Search the entries for lines that contain the word "ObjectOrientation", and report each one found.

> [Data shown]:
☆ ☆ ☆ ☆ ☆

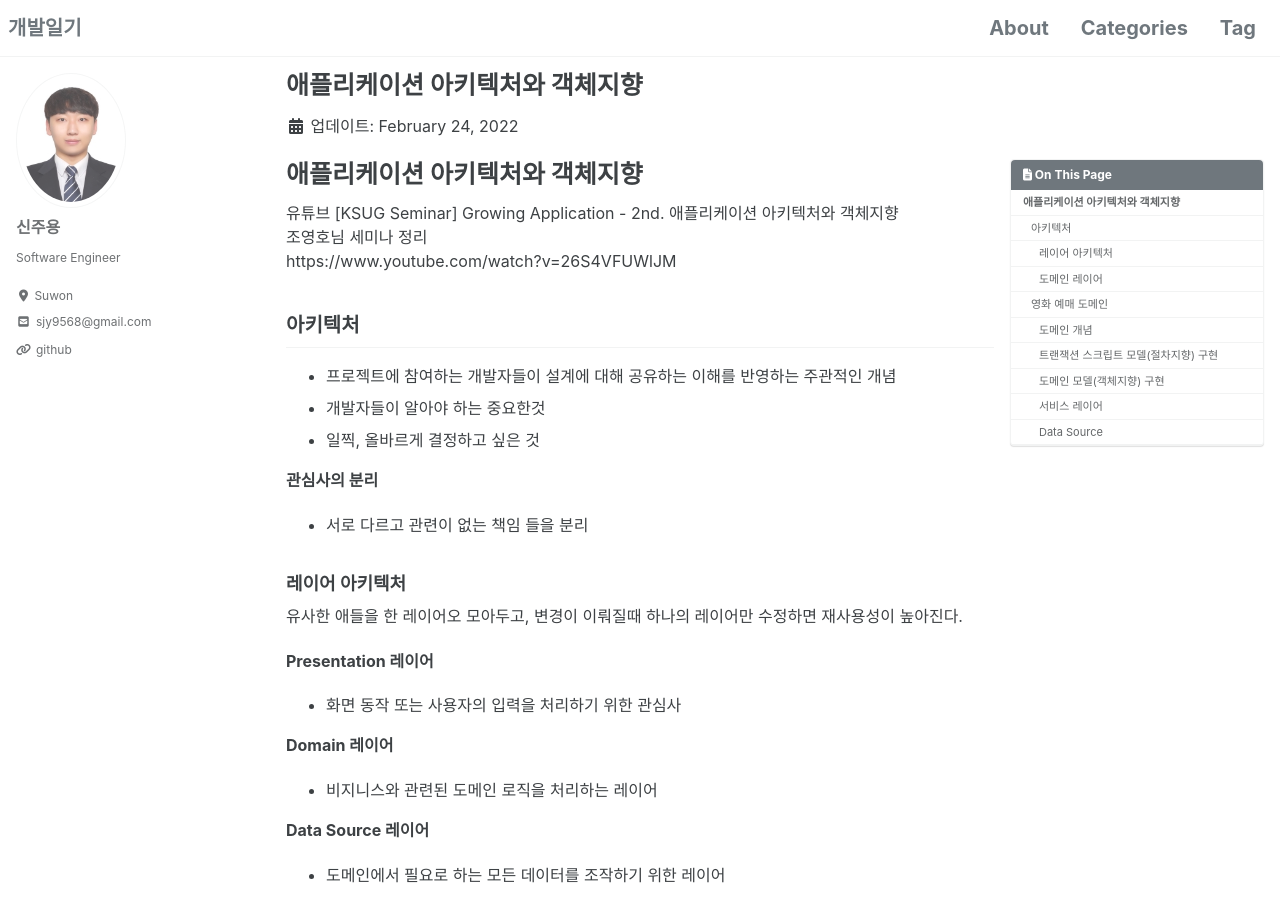
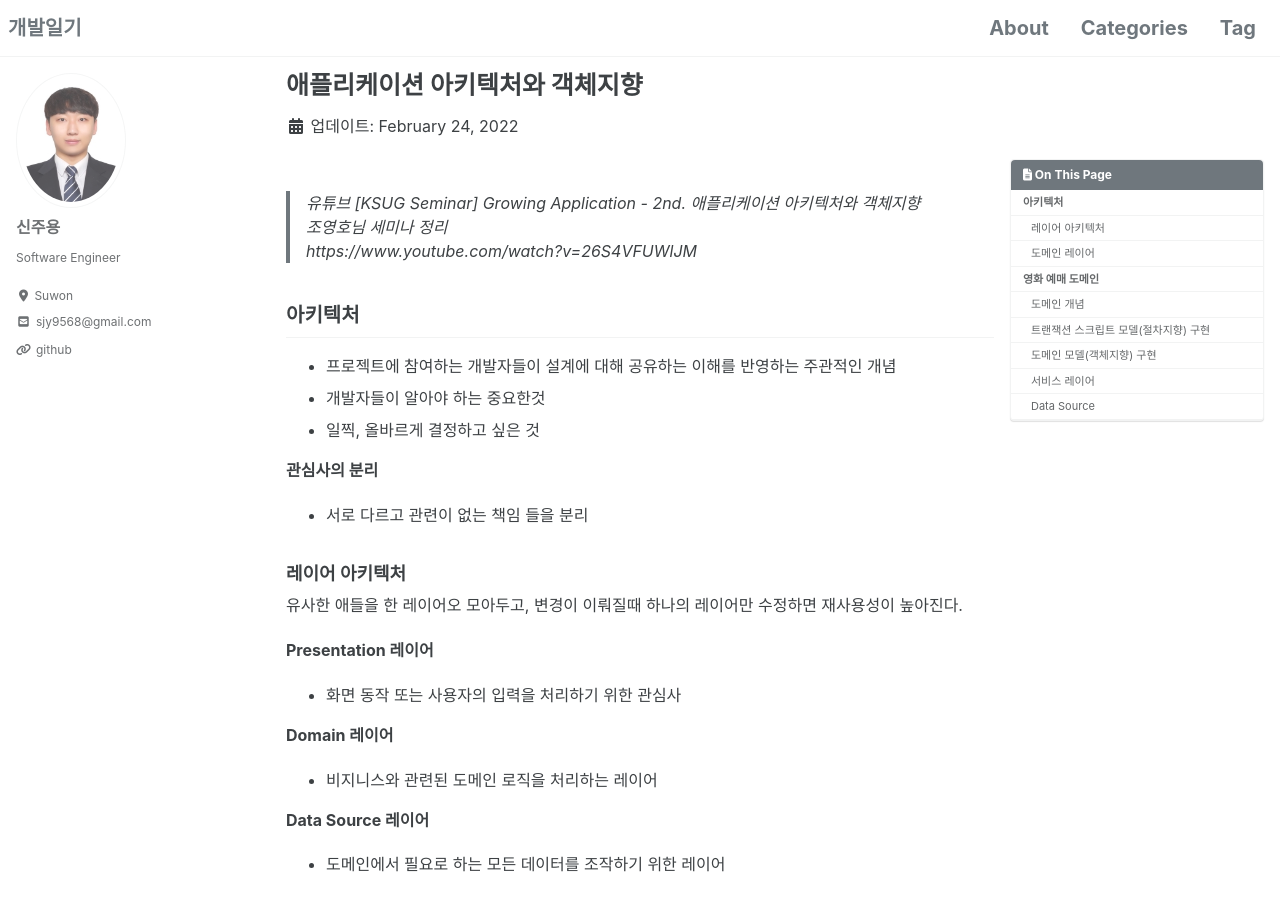
Before and after one commit to shinjooyoung/shinjooyoung.github.io, a Jekyll site: the page built from _posts/ObjectOrientation/2022-02-24-애플리케이션 아키텍처와 객체지향.md, in a window 1280 px wide and 900 px high. Built offline with Jekyll 4.4.1, drawn with Linux system fonts in a browser that asks for light colours; cached includes are drawn as plain includes; nearby versions of some CDN libraries; comment, search, counter and statistics services are not loaded.

Commit message:
Update 2022-02-24-애플리케이션 아키텍처와 객체지향.md

```diff
--- a/_posts/ObjectOrientation/2022-02-24-애플리케이션 아키텍처와 객체지향.md
+++ b/_posts/ObjectOrientation/2022-02-24-애플리케이션 아키텍처와 객체지향.md
@@ -8,10 +8,9 @@ tag:
 toc: true
 ---
 
-# 애플리케이션 아키텍처와 객체지향
-유튜브 [KSUG Seminar] Growing Application - 2nd. 애플리케이션 아키텍처와 객체지향
-조영호님 세미나 정리
-https://www.youtube.com/watch?v=26S4VFUWlJM
+>유튜브 [KSUG Seminar] Growing Application - 2nd. 애플리케이션 아키텍처와 객체지향
+>조영호님 세미나 정리
+>https://www.youtube.com/watch?v=26S4VFUWlJM
 
 ## 아키텍처
 - 프로젝트에 참여하는 개발자들이 설계에 대해 공유하는 이해를 반영하는 주관적인 개념
```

☆ ☆ ☆ ☆ ☆

> [Solved exercise]:
Before and after one commit to shinjooyoung/shinjooyoung.github.io, a Jekyll site: the page built from _posts/ObjectOrientation/2022-02-24-애플리케이션 아키텍처와 객체지향.md, in a window 1280 px wide and 900 px high. Built offline with Jekyll 4.4.1, drawn with Linux system fonts in a browser that asks for light colours; cached includes are drawn as plain includes; nearby versions of some CDN libraries; comment, search, counter and statistics services are not loaded.
--- a/_posts/ObjectOrientation/2022-02-24-애플리케이션 아키텍처와 객체지향.md
+++ b/_posts/ObjectOrientation/2022-02-24-애플리케이션 아키텍처와 객체지향.md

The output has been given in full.